Congratulations Maddox family! http://ubbxforums.ubi.com/infopop/emoticons/icon_smile.gif

BBB_Hyperion
04-18-2004, 04:06 AM
Are you sure about Temperature Values cause when flight tests should be done on Crimea Map i would exspect the values are close to ISA Values.

p0 = 1013,25 hPa

Temp T0 = 288,5 Degrees Kelvin = 15,35 Degrees Celsius

Temperature loss with alt
0.65 k / 100 m

Temp vs alt 0 m = 288,5 K = 15,35 C
100 m = 287,85 = 14,7 C
1000 m = 282 = 8,85 C
2000 m = 275,5 = 2,35 C
3000 m = 269 =- 4,15 C
4000 m = 262,5 =-10,65 C
5000 m = 256 =-17,15 C
6000 m = 249,5 =-23,65 C

Speed of sound at 0 Degrees Celsius
c0 = sqrt(101325/1,2935*1,402)
= 331,4 m/s
Speed of sound at t degrees Celsius
ct = 331,4 m/s * sqrt(1+alpha* theta)
alpha = 1/273,15
theta temp in celsius.

Speed of Sound at ALt
m | m/s km/h
0 340 1224
1000 336,73 1212,22
2000 332,82 1198,15
3000 328,87 1183,93
4000 324,88 1169,57
5000 320,83 1154,99
6000 316,73 1140

I agree there is something off special regarding to high speed drag . Not sure maybe its the IAS TAS conversion or the FM itself over 5k.

Regards,
Hyperion

04-19-2004, 02:38 AM
<BLOCKQUOTE class="ip-ubbcode-quote"><font size="-1">quote:</font><HR>Originally posted by BBB_Hyperion:
Are you sure about Temperature Values cause when flight tests should be done on Crimea Map i would exspect the values are close to ISA Values.<HR></BLOCKQUOTE>

Check for yourself.
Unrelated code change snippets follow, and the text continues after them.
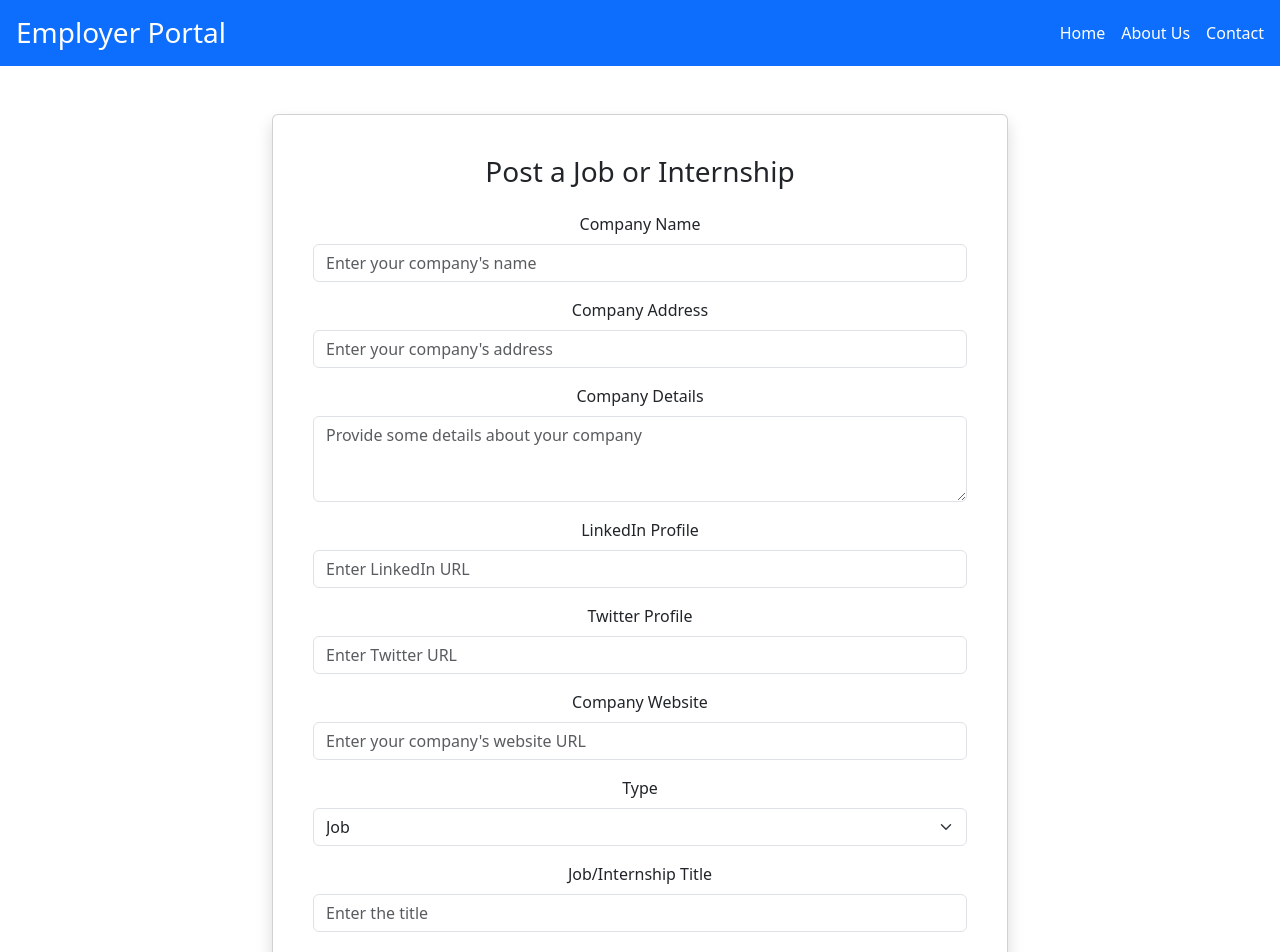
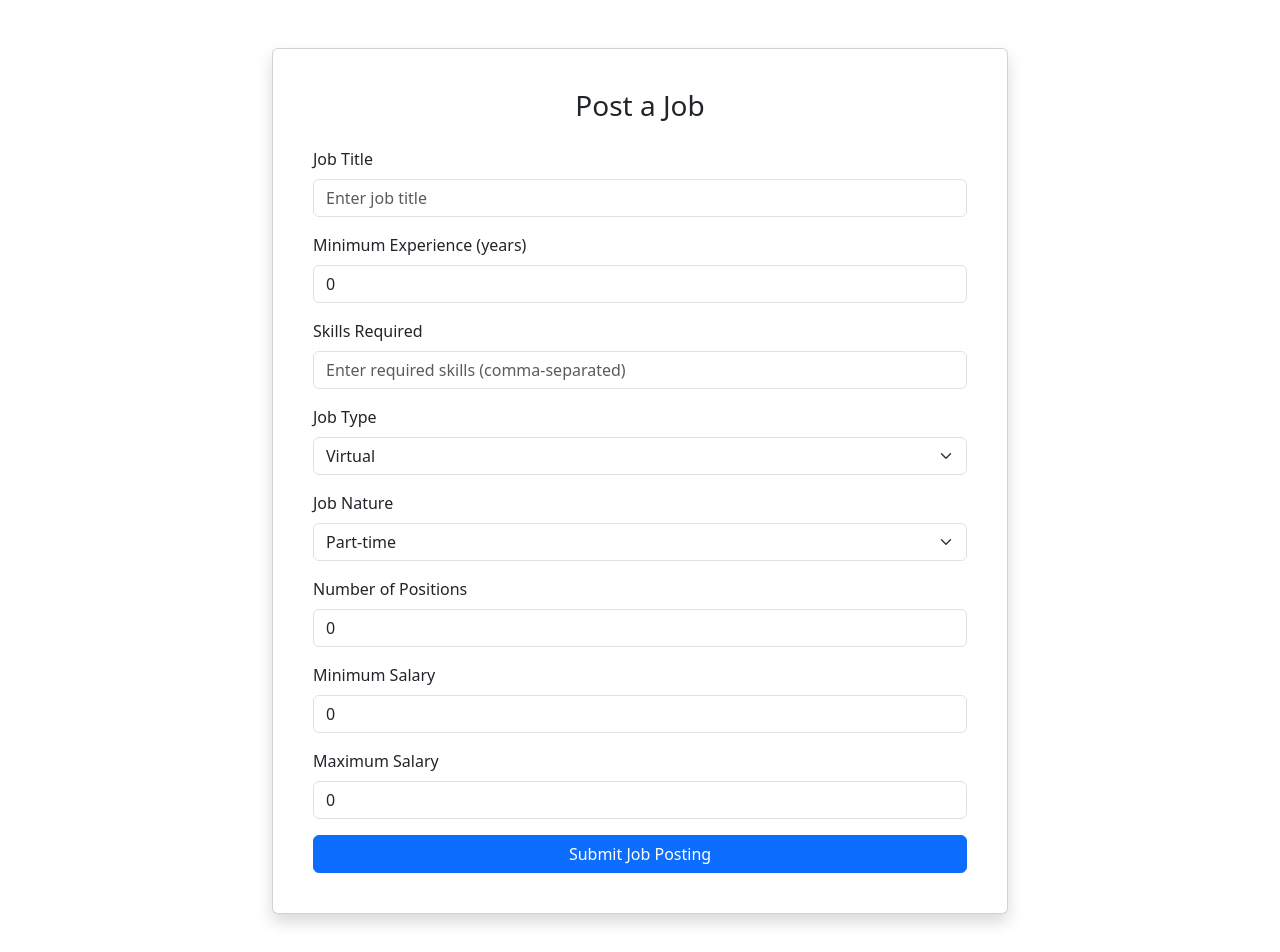
Before and after one commit to Shwetalbhargav/job-portal-frontend, a React (Create React App) app: page /EmployerForm in a window 1280 px wide. Shown: the top 952 px of the page. Built offline with nearby package versions, Linux system fonts and the light colour scheme.

Commit message:
job posting api

```diff
--- a/src/Forms/EmployerForm.js
+++ b/src/Forms/EmployerForm.js
@@ -5,18 +5,15 @@ import "bootstrap/dist/css/bootstrap.min.css";
 
 const EmployerForm = () => {
   const [formData, setFormData] = useState({
-    companyName: "",
-    address: "",
-    companyDetails: "",
-    linkedin: "",
-    twitter: "",
-    website: "",
-    jobType: "job", // default to 'job', can also be 'internship'
     jobTitle: "",
-    jobDescription: "",
-    jobExperience: "",
-    workPreference: "WFO",
-    internshipDetails: "",
+  minExperience: 0,
+  skills: "",
+  jobType: "virtual", // Default to virtual
+  jobPartFull: "part",
+  numPosition: 0,
+  minSalary: 0,
+  maxSalary: 0,
+  account: "Org 1",
   });
 
   const handleInputChange = (e) => {
@@ -26,33 +23,25 @@ const EmployerForm = () => {
 
   const handleSubmit = async (e) => {
     e.preventDefault();
-    const apiEndpoint =
-      formData.jobType === "job"
-      ? "https://api.trollgold.org/persistventures/assignment/make_Job"
-      : "https://api.trollgold.org/persistventures/assignment/make_Internship";
-
-
 
     const payload = {
-      companyName: formData.companyName,
-      address: formData.address,
-      companyDetails: formData.companyDetails,
-      linkedin: formData.linkedin,
-      twitter: formData.twitter,
-      website: formData.website,
-      jobTitle: formData.jobTitle,
-      jobDescription: formData.jobDescription,
-      jobExperience: formData.jobExperience,
-      workPreference: formData.workPreference,
-      ...(formData.jobType === "internship" && {
-        internshipDetails: formData.internshipDetails,
-      }),
+      job_title: formData.jobTitle,
+      min_experience: parseInt(formData.minExperience, 10),
+      skills: formData.skills.split(",").map(skill => skill.trim()), // Convert comma-separated string to array
+      job_type: formData.jobType,
+      job_part_full: formData.jobPartFull,
+      num_position: parseInt(formData.numPosition, 10),
+      min_salary: parseInt(formData.minSalary, 10),
+      max_salary: parseInt(formData.maxSalary, 10),
+      account: formData.account,
     };
 
     try {
-      const response = await axios.post(apiEndpoint, payload, {
-        headers: { "Content-Type": "application/json" },
-      });
+      const response = await axios.post(
+        "https://api.trollgold.org/persistventures/assignment/make_Job",
+        payload,
+        { headers: { "Content-Type": "application/json" } }
+      );
       alert("Posting successful!");
       console.log(response.data);
     } catch (error) {
@@ -60,190 +49,107 @@ const EmployerForm = () => {
       alert("There was an error submitting the form.");
     }
   };
-
   return (
-    <div className="landing-page bg-white text-center">
-      {/* Header */}
-      <header className="d-flex justify-content-between align-items-center p-3 bg-primary text-white">
-        <div className="h3 mb-0">Employer Portal</div>
-        <nav className="d-flex gap-3 align-items-center">
-          <a href="#home" className="text-white text-decoration-none">
-            Home
-          </a>
-          <a href="#about" className="text-white text-decoration-none">
-            About Us
-          </a>
-          <a href="#contact" className="text-white text-decoration-none">
-            Contact
-          </a>
-        </nav>
-      </header>
-
     <Container className="py-5">
     <Row className="justify-content-center">
       <Col lg={8} md={10}>
         <Card className="shadow p-4">
           <Card.Body>
-                <h3 className="text-center mb-4">Post a Job or Internship</h3>
+            <h3 className="text-center mb-4">Post a Job</h3>
             <Form onSubmit={handleSubmit}>
-                  <Form.Group controlId="companyName" className="mb-3">
-                    <Form.Label>Company Name</Form.Label>
+              <Form.Group controlId="jobTitle" className="mb-3">
+                <Form.Label>Job Title</Form.Label>
                 <Form.Control
                   type="text"
-                      name="companyName"
-                      value={formData.companyName}
+                  name="jobTitle"
+                  value={formData.jobTitle}
                   onChange={handleInputChange}
-                      placeholder="Enter your company's name"
+                  placeholder="Enter job title"
                   required
                 />
               </Form.Group>
 
-                  <Form.Group controlId="address" className="mb-3">
-                    <Form.Label>Company Address</Form.Label>
+              <Form.Group controlId="minExperience" className="mb-3">
+                <Form.Label>Minimum Experience (years)</Form.Label>
                 <Form.Control
-                      type="text"
-                      name="address"
-                      value={formData.address}
+                  type="number"
+                  name="minExperience"
+                  value={formData.minExperience}
                   onChange={handleInputChange}
-                      placeholder="Enter your company's address"
-                      required
+                  placeholder="Enter minimum experience required"
                 />
               </Form.Group>
 
-                  <Form.Group controlId="companyDetails" className="mb-3">
-                    <Form.Label>Company Details</Form.Label>
-                    <Form.Control
-                      as="textarea"
-                      name="companyDetails"
-                      value={formData.companyDetails}
-                      onChange={handleInputChange}
-                      placeholder="Provide some details about your company"
-                      rows={3}
-                      required
-                    />
-                  </Form.Group>
-
-                  <Form.Group controlId="linkedin" className="mb-3">
-                    <Form.Label>LinkedIn Profile</Form.Label>
+              <Form.Group controlId="skills" className="mb-3">
+                <Form.Label>Skills Required</Form.Label>
                 <Form.Control
                   type="text"
-                      name="linkedin"
-                      value={formData.linkedin}
+                  name="skills"
+                  value={formData.skills}
                   onChange={handleInputChange}
-                      placeholder="Enter LinkedIn URL"
-                    />
-                  </Form.Group>
-
-                  <Form.Group controlId="twitter" className="mb-3">
-                    <Form.Label>Twitter Profile</Form.Label>
-                    <Form.Control
-                      type="text"
-                      name="twitter"
-                      value={formData.twitter}
-                      onChange={handleInputChange}
-                      placeholder="Enter Twitter URL"
-                    />
-                  </Form.Group>
-
-                  <Form.Group controlId="website" className="mb-3">
-                    <Form.Label>Company Website</Form.Label>
-                    <Form.Control
-                      type="text"
-                      name="website"
-                      value={formData.website}
-                      onChange={handleInputChange}
-                      placeholder="Enter your company's website URL"
+                  placeholder="Enter required skills (comma-separated)"
                 />
               </Form.Group>
 
               <Form.Group controlId="jobType" className="mb-3">
-                    <Form.Label>Type</Form.Label>
+                <Form.Label>Job Type</Form.Label>
                 <Form.Select
                   name="jobType"
                   value={formData.jobType}
                   onChange={handleInputChange}
                 >
-                      <option value="job">Job</option>
-                      <option value="internship">Internship</option>
+                  <option value="virtual">Virtual</option>
+                  <option value="on-site">On-site</option>
                 </Form.Select>
               </Form.Group>
 
-                  <Form.Group controlId="jobTitle" className="mb-3">
-                    <Form.Label>Job/Internship Title</Form.Label>
+              <Form.Group controlId="jobPartFull" className="mb-3">
+                <Form.Label>Job Nature</Form.Label>
+                <Form.Select
+                  name="jobPartFull"
+                  value={formData.jobPartFull}
+                  onChange={handleInputChange}
+                >
+                  <option value="part">Part-time</option>
+                  <option value="full">Full-time</option>
+                </Form.Select>
+              </Form.Group>
+
+              <Form.Group controlId="numPosition" className="mb-3">
+                <Form.Label>Number of Positions</Form.Label>
                 <Form.Control
-                      type="text"
-                      name="jobTitle"
-                      value={formData.jobTitle}
+                  type="number"
+                  name="numPosition"
+                  value={formData.numPosition}
                   onChange={handleInputChange}
-                      placeholder="Enter the title"
-                      required
+                  placeholder="Enter number of positions"
                 />
               </Form.Group>
 
-                  <Form.Group controlId="jobDescription" className="mb-3">
-                    <Form.Label>Job/Internship Description</Form.Label>
+              <Form.Group controlId="minSalary" className="mb-3">
+                <Form.Label>Minimum Salary</Form.Label>
                 <Form.Control
-                      as="textarea"
-                      name="jobDescription"
-                      value={formData.jobDescription}
+                  type="number"
+                  name="minSalary"
+                  value={formData.minSalary}
                   onChange={handleInputChange}
-                      placeholder="Provide a brief description"
-                      rows={4}
-                      required
+                  placeholder="Enter minimum salary"
                 />
               </Form.Group>
 
-                  <Form.Group controlId="jobExperience" className="mb-3">
-                    <Form.Label>Experience Required</Form.Label>
+              <Form.Group controlId="maxSalary" className="mb-3">
+                <Form.Label>Maximum Salary</Form.Label>
                 <Form.Control
-                      type="text"
-                      name="jobExperience"
-                      value={formData.jobExperience}
+                  type="number"
+                  name="maxSalary"
+                  value={formData.maxSalary}
                   onChange={handleInputChange}
-                      placeholder="Enter years of experience"
+                  placeholder="Enter maximum salary"
                 />
               </Form.Group>
 
-                  <Form.Group controlId="workPreference" className="mb-3">
-                    <Form.Label>Work Preference</Form.Label>
-                    <div>
-                      <Form.Check
-                        inline
-                        type="radio"
-                        label="WFH"
-                        name="workPreference"
-                        value="WFH"
-                        checked={formData.workPreference === "WFH"}
-                        onChange={handleInputChange}
-                      />
-                      <Form.Check
-                        inline
-                        type="radio"
-                        label="WFO"
-                        name="workPreference"
-                        value="WFO"
-                        checked={formData.workPreference === "WFO"}
-                        onChange={handleInputChange}
-                      />
-                    </div>
-                  </Form.Group>
-
-                  {formData.jobType === "internship" && (
-                    <Form.Group controlId="internshipDetails" className="mb-3">
-                      <Form.Label>Internship Details</Form.Label>
-                      <Form.Control
-                        as="textarea"
-                        name="internshipDetails"
-                        value={formData.internshipDetails}
-                        onChange={handleInputChange}
-                        placeholder="Provide details about the internship"
-                        rows={3}
-                      />
-                    </Form.Group>
-                  )}
-
               <Button type="submit" variant="primary" className="w-100">
-                    Submit Posting
+                Submit Job Posting
               </Button>
             </Form>
           </Card.Body>
@@ -251,7 +157,8 @@ const EmployerForm = () => {
       </Col>
     </Row>
   </Container>
-    </div>
+
+
   );
 };
 
```
Lines whose indentation alone changed are shown as unchanged.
If you have the sim, you can observe temperatures on the Crimea map.

Crimea is warmer than standard atmosphere.

BBB_Hyperion
04-19-2004, 05:03 AM
What sense would it make to compare real flighttest (normalised) to other than standard values none for me at least so why we should do tests on crimea then ?. Well anyway i agree to your argumentation when the temperature gauge is right.

That there is something off with highpspeed ias / tas is obvious even from my calculation. 1104 km/h TAS speed 840 ias shown with 109 F4 from dive about 4800 m using your table its 0.93 Mach or mine 0.95 Mach . The maximum speed optained by a 109 F4(G wing , tailrudder parts) in dive tests was 0.805 at 7 km !
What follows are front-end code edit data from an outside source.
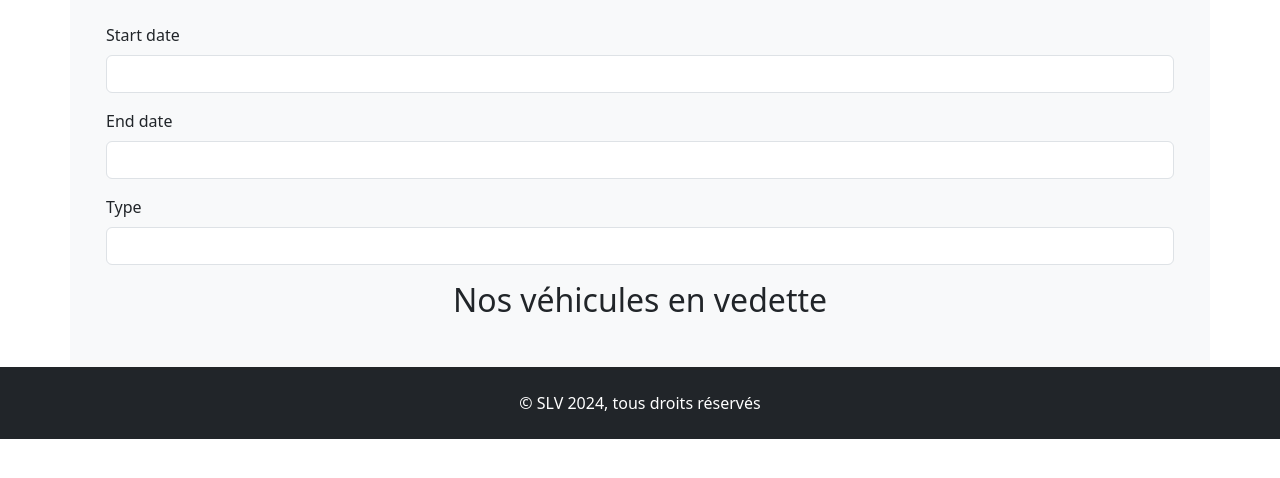
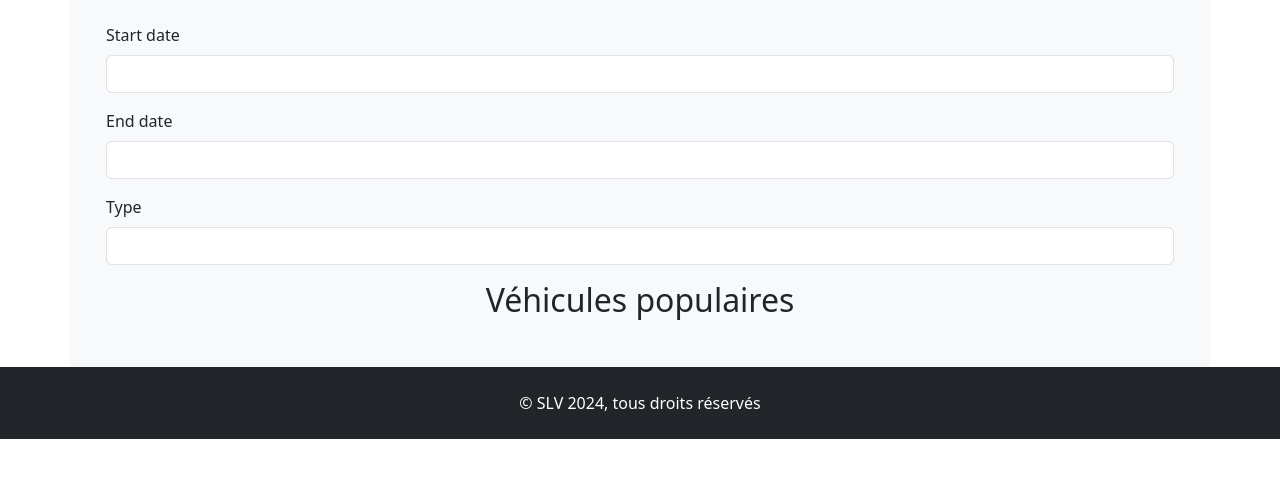
Before and after one commit to hellodamien/slv, a Symfony app: template templates/home/index.html.twig in a window 1280 px wide. Shown: the part 142-620 px from the top of the page. Run offline with Twig, Linux system fonts and the light colour scheme; the template is opened without the code that fills it, so the values that code supplies are empty; form fields are guessed from the names that the template uses; style sheets or scripts are compiled from the project's sources; some libraries are stand-ins or nearby versions.

Commit message:
Update index.html.twig

```diff
--- a/templates/home/index.html.twig
+++ b/templates/home/index.html.twig
@@ -13,7 +13,7 @@
         {% if hasUsedFilter %}
             <h2 class="align-self-center">Des véhicules qui vous correspondent</h2>
         {% else %}
-            <h2 class="align-self-center">Nos véhicules en vedette</h2>
+            <h2 class="align-self-center">Véhicules populaires</h2>
         {% endif %}
 
         <div class="d-flex flex-column justify-content-evenly m-2">
```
Regards,
Hyperion

Platypus_1.JaVA
04-19-2004, 09:46 AM
If you haven't noticed... FB is not a sim for supersonic fighters.

1 Judge not, that ye be not judged.
2 For with what judgment ye judge,
ye shall be judged: and with what
measure ye mete, it shall be measured
to you again.

http://server5.uploadit.org/files/JaVAPlatypus-1java.JPG (http://www.1java.org)

BBB_Hyperion
04-19-2004, 10:45 AM
If you havent noticed http://ubbxforums.ubi.com/infopop/emoticons/icon_wink.gif we are not talking about supersonic fighters.

Regards,
Hyperion

Tooz_69GIAP
04-20-2004, 04:37 AM
Man oh man, it's threads like these that make me wish I hadn't dropped outta Aero Engineering at university!!

Oh well, maybe I'll make it back one day http://ubbxforums.ubi.com/images/smiley/53.gif

Tooz

whit ye looking at, ya big jessie?!?!

http://www.baseclass.modulweb.dk/69giap/fileadmin/Image_Archive/badges/69giap_badge_tooz.jpg
Za Rodinu!